The 26-year-old, already the two-time defending World Athletics champion in the 200 meters, said earlier this year that his goal for this year’s worlds was to become the first man since Usain Bolt in 2015 to claim the 100m-200m double at Worlds.
On Sunday in Budapest, he got the first — and less likely — gold medal he needs to make that goal reality, winning the 100 meters in a lifetime best and world leading 9.83 seconds.
Botswana’s Letsile Tebogo was the silver medalist in 9.88 seconds and Great Britain’s Zharnel Hughes won bronze in 9.88 seconds (he was one one-thousandth behind Tebogo). For as successful as athletes from African nations have been in long-distance events, Tebogo is the first man from an African country to medal in the 100m.
When Lyles began declaring that he wanted to win 100m gold, it seemed a little far-fetched: while he is sensational in the 200m, posting the third-fastest in the event ever and having only lost twice in the event in his professional career, he hadn’t previously made a U.S. team in the 100m for a global championship.
That all changed this year.
Lyles finished third in the 100m at the U.S. championships in July, which got him the spot he needed.
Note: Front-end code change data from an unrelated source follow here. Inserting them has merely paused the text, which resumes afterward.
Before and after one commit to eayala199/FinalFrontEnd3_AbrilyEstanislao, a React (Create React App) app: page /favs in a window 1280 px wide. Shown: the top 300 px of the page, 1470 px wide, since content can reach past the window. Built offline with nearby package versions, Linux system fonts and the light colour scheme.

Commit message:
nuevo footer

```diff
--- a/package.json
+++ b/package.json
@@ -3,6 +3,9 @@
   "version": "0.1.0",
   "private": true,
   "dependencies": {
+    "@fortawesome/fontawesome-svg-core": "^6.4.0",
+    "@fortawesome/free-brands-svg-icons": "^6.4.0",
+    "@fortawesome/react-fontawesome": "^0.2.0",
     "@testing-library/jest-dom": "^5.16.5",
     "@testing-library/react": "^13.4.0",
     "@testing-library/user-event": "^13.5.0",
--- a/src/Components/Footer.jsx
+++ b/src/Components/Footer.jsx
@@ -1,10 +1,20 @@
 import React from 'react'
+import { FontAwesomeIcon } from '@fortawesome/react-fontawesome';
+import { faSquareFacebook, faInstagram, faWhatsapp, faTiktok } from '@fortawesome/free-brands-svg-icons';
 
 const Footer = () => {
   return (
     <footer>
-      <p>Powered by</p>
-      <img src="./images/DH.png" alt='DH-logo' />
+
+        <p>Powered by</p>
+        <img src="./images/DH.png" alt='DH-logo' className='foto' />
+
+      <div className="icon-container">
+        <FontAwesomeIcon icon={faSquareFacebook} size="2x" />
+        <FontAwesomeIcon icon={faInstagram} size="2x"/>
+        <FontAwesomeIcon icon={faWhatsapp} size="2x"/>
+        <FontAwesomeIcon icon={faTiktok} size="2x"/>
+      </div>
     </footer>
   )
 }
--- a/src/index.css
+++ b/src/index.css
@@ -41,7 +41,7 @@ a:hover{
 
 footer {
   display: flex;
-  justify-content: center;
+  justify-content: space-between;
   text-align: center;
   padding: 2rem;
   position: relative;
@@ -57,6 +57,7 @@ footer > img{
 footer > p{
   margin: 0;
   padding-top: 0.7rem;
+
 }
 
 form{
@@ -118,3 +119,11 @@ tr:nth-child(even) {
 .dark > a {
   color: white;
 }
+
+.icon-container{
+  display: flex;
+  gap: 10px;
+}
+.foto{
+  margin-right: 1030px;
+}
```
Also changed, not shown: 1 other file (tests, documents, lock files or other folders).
He has spent a great deal of training time working on his start, which has been the weakest part of his racing. Getting a great start out of the blocks is critical for the 100m.
He got faster and faster through the three rounds in Budapest, with 9.95 seconds in his opening heat and then 9.87 seconds in his semifinal race.
With his gold medal hanging around his neck and an American flag draped over his shoulders, Lyles told NBC Sports’ Lewis Johnson that his coach, Lance Brauman, told him after the semis that he didn’t have to change a thing for the finals.
When the gun went off, fellow American and 2019 world titlist Christian Coleman had his typical stellar start and he and Tebogo were leading midway through the race. But Lyles’ 200m strength and composure were assets as usual and he overtook both over the closing 25-30 meters.
Coleman faded to fifth, finishing in 9.92 seconds.
An American man has now won the 100m for four straight Worlds, with Lyles following Justin Gatlin in 2017, Coleman in 2019, and Fred Kerley in 2022.
Lyles is favored to win the 200m, with opening rounds in that event coming on Wednesday.
Also during Sunday’s evening session, American Tara Davis-Woodhall got her first world medal, finishing second in the long jump (6.91 meters; 22 feet, 8 inches) to veteran Ivana Vuelta of Serbia, who won gold with a world leading 7.14 meters (23-5). With living legend Jackie Joyner-Kersee cheering her on, Anna Hall was silver medalist in the heptathlon with 6720 points; Katerina Johnson-Thompson of Great Britain was gold medalist with 6740 points.
Hall went into the 800m, the final event of the heptathlon, in third place overall but is a very strong 800 runner, stronger than Johnson-Thompson and the Netherlands’ Anouk Vetter, who was in second place. Hall needed to beat Johnson-Thompson by at least three seconds to get enough points to overtake her for gold, and while she did post 2:04.09, she pushed Johnson-Thompson to run a lifetime best of 2:05.63 so she could claim her second world championship (2019).